Dubravka Vejnović, Center for the Promotion of Science (CPN)

Ms Dubravka Vejnović is an expert associate at the Center for the Promotion of Science, Belgrade, Serbia and a PhD candidate in human genetics. She coordinates several EU funded projects and is very interested in bioethical issues. Ms Vejnovic is a secretary of Cambridge Working Group for Bioethical Education in Serbia.

How did you become involved with the SATORI project?

The Center for the Promotion of Science was the member of project’s consortium from the beginning of the project, since January 2014. At that time I was already working on several other projects. One of the first tasks in work package one was writing reports on ethical assessment in different scientific fields. CPN was involved in writing the report on genetics; so having in mind that I hold MSc degree in genetics my superiors asked me to join the team. Soon I become the project manager.

What is your role in the SATORI project?

My task is to coordinate project’s activities that involve the Center for the Promotion of Science. Our institution is involved in majority of work packages and we are the leader of WP 10 – Communications. Of course, I am not alone in this mission; I have several associates whose contribution is most valuable.

What would be the most desirable outcome of the project?

Contrary to the rest of the partners in the consortium Serbia is not yet a full member of the EU and issues of ethics in research and innovation are just beginning to emerge on the agenda. In that perspective developing a common European framework for ethical assessment of R&I would be the most useful outcome of the project, as well as mutual learning workshops with various stakeholders.

What would be most important contribution of the project to society? Why?

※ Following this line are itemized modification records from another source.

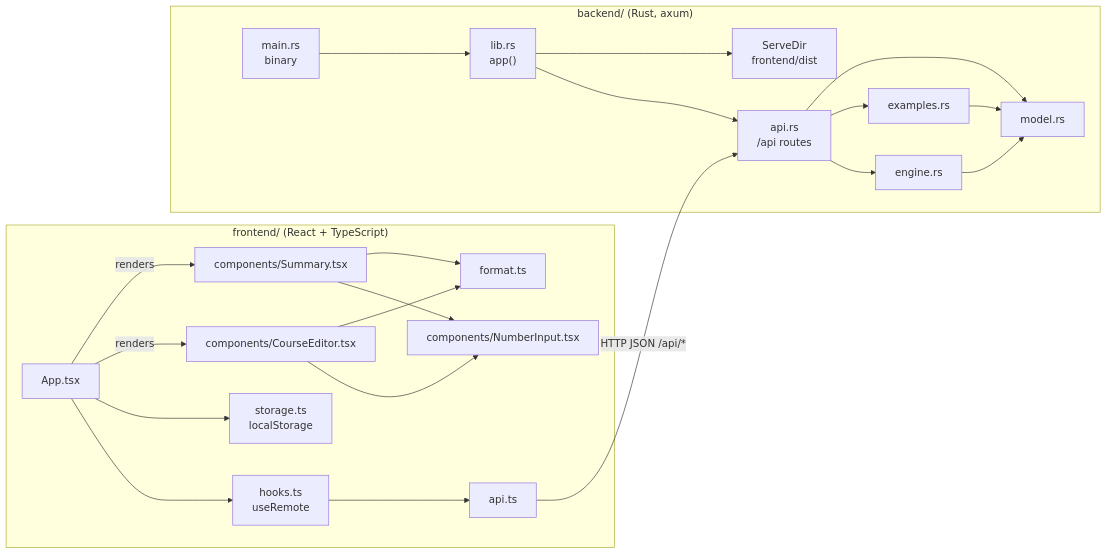
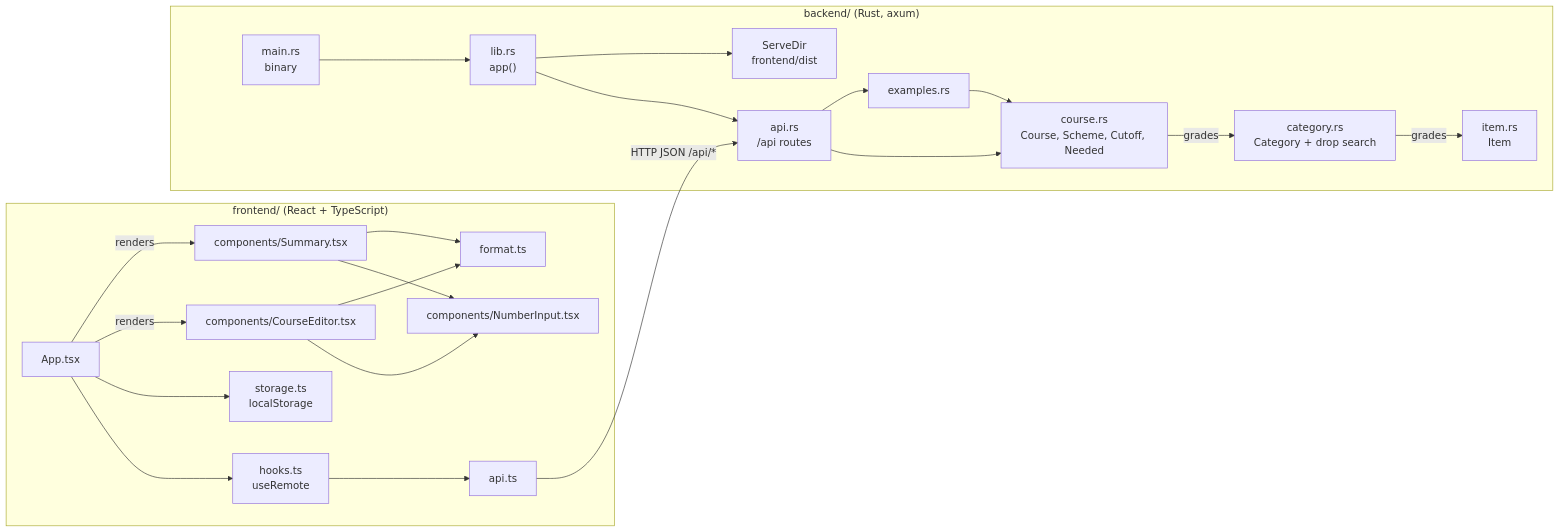
The first of 8 diagrams in docs/uml.md (Patman1O1/grade-calculator), drawn with Mermaid before and after one commit. The commit also changed other lines of this file and 11 other files, not shown here.

First line of the commit message:
Split the grading engine and model into item, category and course modules

````diff
--- a/docs/uml.md
+++ b/docs/uml.md
@@ -20,39 +20,40 @@
 ```mermaid
 flowchart LR
   subgraph browser["frontend/ (React + TypeScript)"]
     App["App.tsx"]
     CourseEditor["components/CourseEditor.tsx"]
     Summary["components/Summary.tsx"]
     NumberInput["components/NumberInput.tsx"]
     hooks["hooks.ts<br/>useRemote"]
     apits["api.ts"]
     storage["storage.ts<br/>localStorage"]
     format["format.ts"]
   end
   subgraph server["backend/ (Rust, axum)"]
     main["main.rs<br/>binary"]
     lib["lib.rs<br/>app()"]
     api["api.rs<br/>/api routes"]
-    engine["engine.rs"]
+    item["item.rs<br/>Item"]
+    category["category.rs<br/>Category + drop search"]
+    course["course.rs<br/>Course, Scheme, Cutoff, Needed"]
     examples["examples.rs"]
-    model["model.rs"]
     static["ServeDir<br/>frontend/dist"]
   end
 
   App --> hooks --> apits
   App --> storage
   App -->|renders| CourseEditor
   App -->|renders| Summary
   CourseEditor --> NumberInput
   Summary --> NumberInput
   CourseEditor --> format
   Summary --> format
   apits -->|"HTTP JSON /api/*"| api
   main --> lib --> api
   lib --> static
-  api --> engine
+  api --> course
   api --> examples
-  engine --> model
-  examples --> model
-  api --> model
+  examples --> course
+  course -->|grades| category
+  category -->|grades| item
 ```
````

Our ambition is to identify, point out the problems which constrain ethics assessment in EU countries, but also in Serbia and finally to give recommendations of how to improve it. We believe that SATORI will make the biggest change in counties that recently started to recognise ethics assessment as inseparable part of research process and that we have a great potential of engaging different stakeholders.

What is the most challenging part of the project?

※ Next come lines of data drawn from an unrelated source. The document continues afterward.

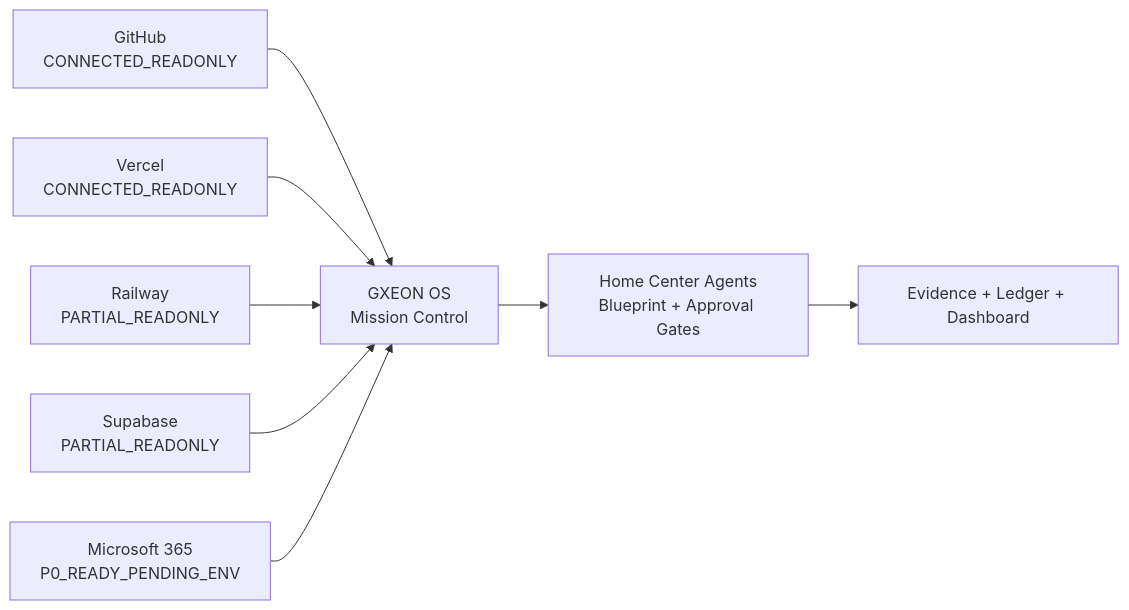
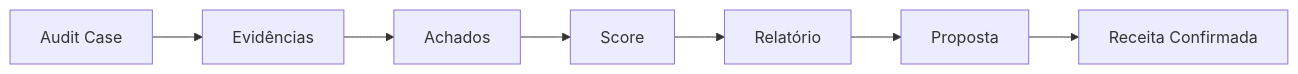
The second of 4 diagrams in README.md (xpex-systems-ai/GXEON-AI), drawn with Mermaid before and after one commit. The commit also changed other lines of this file, not shown here.

Commit message:
docs: refresh GXEON OS README

````diff
--- a/README.md
+++ b/README.md
@@ -58,10 +159,9 @@
 ```mermaid
 flowchart LR
-  GitHub[GitHub\nCONNECTED_READONLY] --> OS[GXEON OS\nMission Control]
-  Vercel[Vercel\nCONNECTED_READONLY] --> OS
-  Railway[Railway\nPARTIAL_READONLY] --> OS
-  Supabase[Supabase\nPARTIAL_READONLY] --> OS
-  M365[Microsoft 365\nP0_READY_PENDING_ENV] --> OS
-  OS --> HCA[Home Center Agents\nBlueprint + Approval Gates]
-  HCA --> Evidence[Evidence + Ledger + Dashboard]
+    Case[Audit Case] --> Evidence[Evidências]
+    Evidence --> Findings[Achados]
+    Findings --> Score[Score]
+    Score --> Report[Relatório]
+    Report --> Proposal[Proposta]
+    Proposal --> Revenue[Receita Confirmada]
 ```
````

The most challenging part is consolidation of all scientific fields under one unique umbrella of standards and procedures for ethical assessment. That’s why project partners are working hard on the evaluation of standardisation potential as well as cost effectiveness of the nominated process.

How do you see mutual learning taking place in the SATORI project? What can you take with you home?

Mutual learning is a crucial part of the project. The goal of the mutual learning sessions is presenting ethics framework developed and getting feedback from participants that may be helpful in fine-tuning and implementing the framework at future occasions.